Metaphor, Analogy & ProtoThinker
Clay Beckner: Author
PT and Natural Language
The Metaphor/Analogy group is interested in enhancing ProtoThinker's ability to interpret and generate linguistically complex utterances. ProtoThinker is already quite competent at analyzing simple propositions semantically. By first using numerous clues to determine the syntactic structure of a sentence, PT is able to convert sentences of a natural language (English) into the language of predicate logic. But what happens when the relationship between a proposition's surface content and its overall logical meaning is not straightforward? Such is the case with metaphorical and ironic utterances, in which a speaker's overall intention cannot be determined merely by adding together the logical function of the individual words. The metaphor/analogy group of the PT Project is interested in enhancing PT's ability to interpret (and generate) these indirect types of propositions. In more general terms, we are using Artificial Intelligence as a starting point in an investigation of the cognitive and aesthetic functions of metaphor.
Metaphor, Poetry, and Intelligence
Metaphor, in its broadest sense, might be defined as a description of one thing using the language of another thing. Speakers use such indirect linguistic devices for a variety of reasons; it would be premature to dismiss metaphors as mere linguistic frills that are somehow superfluous to a model of the human mind. Rather, discussion of metaphor and analogy leads us directly into the issues at the heart of the PT Project: What is intelligence? What is needed for personhood? Linguists (George Lakoff in particular) have argued that use of metaphor is not merely restricted to poetic language. Rather, metaphor underlies everyday speech and is one of the fundamental mechanisms whereby we adapt to new or challenging situations. Such familiarizing metaphors, in which we describe new experiences in terms of old ones (or unfamiliar ideas in terms of familiar ones) might even be a necessary condition for intelligence.

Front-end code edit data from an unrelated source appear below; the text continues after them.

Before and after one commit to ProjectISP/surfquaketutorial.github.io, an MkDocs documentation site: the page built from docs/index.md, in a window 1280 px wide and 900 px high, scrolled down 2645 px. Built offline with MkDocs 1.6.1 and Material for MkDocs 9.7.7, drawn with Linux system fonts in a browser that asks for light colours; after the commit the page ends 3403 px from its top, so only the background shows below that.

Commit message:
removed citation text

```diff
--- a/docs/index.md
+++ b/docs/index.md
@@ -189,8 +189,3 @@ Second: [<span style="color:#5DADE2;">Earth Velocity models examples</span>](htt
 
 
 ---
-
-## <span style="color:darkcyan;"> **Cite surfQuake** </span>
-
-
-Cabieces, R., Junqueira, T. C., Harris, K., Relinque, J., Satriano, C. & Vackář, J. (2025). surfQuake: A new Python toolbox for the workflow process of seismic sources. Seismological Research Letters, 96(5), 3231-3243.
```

Of course, speakers and writers of a natural language make use of 'poetic' metaphors as well. Such defamiliarizing metaphors complement the function of familiarizing metaphors, by providing a means beyond the limitations of a static language. The Metaphor/Analogy group is investigating both types of metaphors using a simulation approach with ProtoThinker.